Exercise data Block Start
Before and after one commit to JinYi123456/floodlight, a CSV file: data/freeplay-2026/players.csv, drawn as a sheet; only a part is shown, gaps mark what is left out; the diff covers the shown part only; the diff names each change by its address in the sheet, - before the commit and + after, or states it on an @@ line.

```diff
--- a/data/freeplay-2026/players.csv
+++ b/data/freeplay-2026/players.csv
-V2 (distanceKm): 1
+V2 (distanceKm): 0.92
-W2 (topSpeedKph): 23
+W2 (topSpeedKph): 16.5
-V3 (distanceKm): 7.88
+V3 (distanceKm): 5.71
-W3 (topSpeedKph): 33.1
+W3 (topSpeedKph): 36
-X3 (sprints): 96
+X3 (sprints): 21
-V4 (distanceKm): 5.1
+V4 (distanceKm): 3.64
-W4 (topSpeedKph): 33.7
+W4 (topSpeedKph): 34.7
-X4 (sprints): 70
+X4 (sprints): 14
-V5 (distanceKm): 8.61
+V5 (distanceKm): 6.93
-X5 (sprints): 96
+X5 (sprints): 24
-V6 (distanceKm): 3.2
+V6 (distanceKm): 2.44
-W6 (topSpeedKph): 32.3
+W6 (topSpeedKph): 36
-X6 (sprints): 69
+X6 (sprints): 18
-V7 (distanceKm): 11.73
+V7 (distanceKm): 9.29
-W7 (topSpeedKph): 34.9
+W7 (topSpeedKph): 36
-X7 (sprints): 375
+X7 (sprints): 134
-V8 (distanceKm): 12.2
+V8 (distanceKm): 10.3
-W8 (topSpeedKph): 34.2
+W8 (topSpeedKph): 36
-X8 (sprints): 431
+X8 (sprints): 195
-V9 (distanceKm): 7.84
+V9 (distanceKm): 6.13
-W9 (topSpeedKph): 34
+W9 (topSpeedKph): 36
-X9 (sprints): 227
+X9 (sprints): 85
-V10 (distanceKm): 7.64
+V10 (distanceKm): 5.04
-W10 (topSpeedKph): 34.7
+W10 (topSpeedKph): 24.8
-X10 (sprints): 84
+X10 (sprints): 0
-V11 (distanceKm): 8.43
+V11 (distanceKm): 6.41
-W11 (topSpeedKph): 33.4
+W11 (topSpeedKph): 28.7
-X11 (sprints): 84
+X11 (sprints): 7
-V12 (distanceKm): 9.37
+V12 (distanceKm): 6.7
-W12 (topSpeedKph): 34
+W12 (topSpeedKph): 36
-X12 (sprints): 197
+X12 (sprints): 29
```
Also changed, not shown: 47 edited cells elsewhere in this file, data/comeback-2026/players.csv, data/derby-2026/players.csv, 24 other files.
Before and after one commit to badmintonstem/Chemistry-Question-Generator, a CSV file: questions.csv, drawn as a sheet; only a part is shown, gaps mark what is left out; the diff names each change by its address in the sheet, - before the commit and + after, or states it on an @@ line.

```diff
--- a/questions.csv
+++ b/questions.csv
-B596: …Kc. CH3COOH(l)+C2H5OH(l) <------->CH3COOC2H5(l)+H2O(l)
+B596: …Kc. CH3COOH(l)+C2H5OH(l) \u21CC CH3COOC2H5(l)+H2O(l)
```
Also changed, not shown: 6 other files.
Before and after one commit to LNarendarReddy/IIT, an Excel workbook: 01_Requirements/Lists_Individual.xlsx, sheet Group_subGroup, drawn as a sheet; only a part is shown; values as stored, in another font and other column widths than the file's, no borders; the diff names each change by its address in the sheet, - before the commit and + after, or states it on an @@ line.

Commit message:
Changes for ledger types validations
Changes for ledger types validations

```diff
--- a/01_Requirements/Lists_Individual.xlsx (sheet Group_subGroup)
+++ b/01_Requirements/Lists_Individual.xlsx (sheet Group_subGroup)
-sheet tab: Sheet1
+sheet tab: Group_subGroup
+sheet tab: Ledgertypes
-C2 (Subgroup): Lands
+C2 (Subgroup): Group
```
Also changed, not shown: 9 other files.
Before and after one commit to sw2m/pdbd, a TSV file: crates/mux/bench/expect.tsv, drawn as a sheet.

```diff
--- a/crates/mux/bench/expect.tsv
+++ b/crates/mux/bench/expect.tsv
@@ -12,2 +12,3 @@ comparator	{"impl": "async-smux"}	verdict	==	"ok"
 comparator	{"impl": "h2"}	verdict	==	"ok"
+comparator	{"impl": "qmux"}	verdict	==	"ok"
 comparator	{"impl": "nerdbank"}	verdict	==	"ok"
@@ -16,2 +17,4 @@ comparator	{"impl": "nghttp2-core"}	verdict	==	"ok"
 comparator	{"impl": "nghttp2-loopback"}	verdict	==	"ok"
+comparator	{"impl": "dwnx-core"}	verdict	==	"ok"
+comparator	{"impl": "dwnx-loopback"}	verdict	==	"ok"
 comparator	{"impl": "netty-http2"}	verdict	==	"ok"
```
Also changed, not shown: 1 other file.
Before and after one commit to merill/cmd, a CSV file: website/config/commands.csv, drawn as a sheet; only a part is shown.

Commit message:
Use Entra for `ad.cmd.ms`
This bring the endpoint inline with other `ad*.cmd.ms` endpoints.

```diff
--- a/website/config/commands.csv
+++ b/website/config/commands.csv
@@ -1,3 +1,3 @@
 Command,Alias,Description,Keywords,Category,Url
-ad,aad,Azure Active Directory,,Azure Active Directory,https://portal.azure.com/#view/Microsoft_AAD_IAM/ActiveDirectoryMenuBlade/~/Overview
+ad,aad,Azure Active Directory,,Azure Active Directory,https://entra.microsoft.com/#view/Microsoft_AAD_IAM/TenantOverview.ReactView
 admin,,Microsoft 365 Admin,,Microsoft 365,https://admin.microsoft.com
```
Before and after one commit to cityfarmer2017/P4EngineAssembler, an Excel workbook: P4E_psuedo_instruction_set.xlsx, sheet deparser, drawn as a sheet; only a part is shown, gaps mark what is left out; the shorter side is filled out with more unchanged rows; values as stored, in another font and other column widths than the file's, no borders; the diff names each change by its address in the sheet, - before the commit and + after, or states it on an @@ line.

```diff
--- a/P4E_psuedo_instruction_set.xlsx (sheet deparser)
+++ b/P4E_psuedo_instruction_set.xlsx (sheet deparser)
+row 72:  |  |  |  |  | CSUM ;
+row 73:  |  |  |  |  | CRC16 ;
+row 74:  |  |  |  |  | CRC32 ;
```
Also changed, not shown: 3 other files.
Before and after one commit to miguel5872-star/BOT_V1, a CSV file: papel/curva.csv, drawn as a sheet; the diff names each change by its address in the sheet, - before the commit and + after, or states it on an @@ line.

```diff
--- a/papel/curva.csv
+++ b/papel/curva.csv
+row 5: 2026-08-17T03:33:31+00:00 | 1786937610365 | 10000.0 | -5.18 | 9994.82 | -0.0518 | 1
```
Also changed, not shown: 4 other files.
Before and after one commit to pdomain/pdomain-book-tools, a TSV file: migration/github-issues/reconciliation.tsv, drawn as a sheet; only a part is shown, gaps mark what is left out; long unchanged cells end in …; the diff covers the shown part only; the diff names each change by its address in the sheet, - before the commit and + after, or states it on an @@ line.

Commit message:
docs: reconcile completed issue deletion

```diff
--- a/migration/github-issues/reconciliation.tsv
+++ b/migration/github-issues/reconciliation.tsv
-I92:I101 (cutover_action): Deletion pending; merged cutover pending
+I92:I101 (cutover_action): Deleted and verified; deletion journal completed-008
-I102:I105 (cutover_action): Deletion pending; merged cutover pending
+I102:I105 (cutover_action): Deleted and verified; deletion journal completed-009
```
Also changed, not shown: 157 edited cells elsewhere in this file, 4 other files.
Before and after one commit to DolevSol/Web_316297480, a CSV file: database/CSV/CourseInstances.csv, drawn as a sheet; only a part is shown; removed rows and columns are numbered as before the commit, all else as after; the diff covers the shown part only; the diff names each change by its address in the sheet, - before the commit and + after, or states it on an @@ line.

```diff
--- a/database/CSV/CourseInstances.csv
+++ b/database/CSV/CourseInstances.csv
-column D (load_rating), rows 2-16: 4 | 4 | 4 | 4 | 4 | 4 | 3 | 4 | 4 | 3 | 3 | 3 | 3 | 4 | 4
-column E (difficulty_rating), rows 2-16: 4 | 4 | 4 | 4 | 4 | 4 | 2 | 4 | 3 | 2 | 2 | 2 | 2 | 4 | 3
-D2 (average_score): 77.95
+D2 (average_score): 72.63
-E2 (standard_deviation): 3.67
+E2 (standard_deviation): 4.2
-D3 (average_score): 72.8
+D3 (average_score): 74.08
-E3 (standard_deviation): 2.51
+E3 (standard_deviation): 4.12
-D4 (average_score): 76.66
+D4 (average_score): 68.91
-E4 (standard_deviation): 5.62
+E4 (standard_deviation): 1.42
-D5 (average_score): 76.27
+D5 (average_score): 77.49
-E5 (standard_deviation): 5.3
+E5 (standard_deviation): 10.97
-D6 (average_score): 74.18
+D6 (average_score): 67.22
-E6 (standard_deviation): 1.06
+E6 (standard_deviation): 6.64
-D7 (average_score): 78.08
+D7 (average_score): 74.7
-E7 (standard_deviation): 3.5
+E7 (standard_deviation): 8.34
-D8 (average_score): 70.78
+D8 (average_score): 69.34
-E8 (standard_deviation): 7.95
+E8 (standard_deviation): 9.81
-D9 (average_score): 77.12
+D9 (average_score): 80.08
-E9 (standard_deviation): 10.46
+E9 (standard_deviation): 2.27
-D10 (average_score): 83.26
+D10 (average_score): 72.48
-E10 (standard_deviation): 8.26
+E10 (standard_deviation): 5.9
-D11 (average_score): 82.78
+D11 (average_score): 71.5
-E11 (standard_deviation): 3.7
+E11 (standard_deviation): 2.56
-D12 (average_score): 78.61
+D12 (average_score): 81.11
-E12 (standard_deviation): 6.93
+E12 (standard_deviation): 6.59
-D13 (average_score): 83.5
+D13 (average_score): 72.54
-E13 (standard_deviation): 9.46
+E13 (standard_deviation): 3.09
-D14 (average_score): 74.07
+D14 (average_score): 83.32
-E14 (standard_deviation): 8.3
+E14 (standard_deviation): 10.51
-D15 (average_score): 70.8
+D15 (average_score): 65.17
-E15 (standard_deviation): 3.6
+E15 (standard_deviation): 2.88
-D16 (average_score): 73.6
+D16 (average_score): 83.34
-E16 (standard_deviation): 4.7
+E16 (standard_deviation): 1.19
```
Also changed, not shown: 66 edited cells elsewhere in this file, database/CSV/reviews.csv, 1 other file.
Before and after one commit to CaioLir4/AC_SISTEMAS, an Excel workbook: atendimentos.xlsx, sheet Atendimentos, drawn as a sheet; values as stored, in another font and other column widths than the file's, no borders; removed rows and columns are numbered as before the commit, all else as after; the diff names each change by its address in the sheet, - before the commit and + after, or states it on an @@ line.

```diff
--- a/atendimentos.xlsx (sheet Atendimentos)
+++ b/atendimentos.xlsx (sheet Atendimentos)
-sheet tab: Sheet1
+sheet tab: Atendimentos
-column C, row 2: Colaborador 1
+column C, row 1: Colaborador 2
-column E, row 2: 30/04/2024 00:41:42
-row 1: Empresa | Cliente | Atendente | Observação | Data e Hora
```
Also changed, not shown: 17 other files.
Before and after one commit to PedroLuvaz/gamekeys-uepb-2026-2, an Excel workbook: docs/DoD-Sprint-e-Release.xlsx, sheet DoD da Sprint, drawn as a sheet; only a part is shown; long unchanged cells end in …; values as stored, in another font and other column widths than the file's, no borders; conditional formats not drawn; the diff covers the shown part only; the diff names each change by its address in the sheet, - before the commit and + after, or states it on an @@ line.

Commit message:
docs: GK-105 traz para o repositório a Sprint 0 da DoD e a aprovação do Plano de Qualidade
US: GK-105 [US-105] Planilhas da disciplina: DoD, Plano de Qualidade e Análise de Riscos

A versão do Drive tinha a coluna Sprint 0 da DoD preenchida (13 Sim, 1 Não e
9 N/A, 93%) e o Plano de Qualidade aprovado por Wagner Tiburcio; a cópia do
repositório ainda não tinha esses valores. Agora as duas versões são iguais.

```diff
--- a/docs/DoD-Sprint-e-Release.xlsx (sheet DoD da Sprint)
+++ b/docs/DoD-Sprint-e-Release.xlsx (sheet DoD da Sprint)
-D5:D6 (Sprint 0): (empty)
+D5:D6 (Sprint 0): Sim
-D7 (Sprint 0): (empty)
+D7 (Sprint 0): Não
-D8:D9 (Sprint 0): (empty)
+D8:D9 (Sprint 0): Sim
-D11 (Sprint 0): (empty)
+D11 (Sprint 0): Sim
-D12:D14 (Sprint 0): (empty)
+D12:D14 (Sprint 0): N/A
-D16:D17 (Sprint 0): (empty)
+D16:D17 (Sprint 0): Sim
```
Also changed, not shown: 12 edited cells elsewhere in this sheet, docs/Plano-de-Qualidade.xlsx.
Exercise data Block End
• **Work instruction**: Go through the entries and copy every line with "files".

• **Your solution**:
Also changed, not shown: 47 edited cells elsewhere in this file, data/comeback-2026/players.csv, data/derby-2026/players.csv, 24 other files.
Also changed, not shown: 6 other files.
Also changed, not shown: 9 other files.
Also changed, not shown: 3 other files.
Also changed, not shown: 4 other files.
Also changed, not shown: 157 edited cells elsewhere in this file, 4 other files.
Also changed, not shown: 17 other files.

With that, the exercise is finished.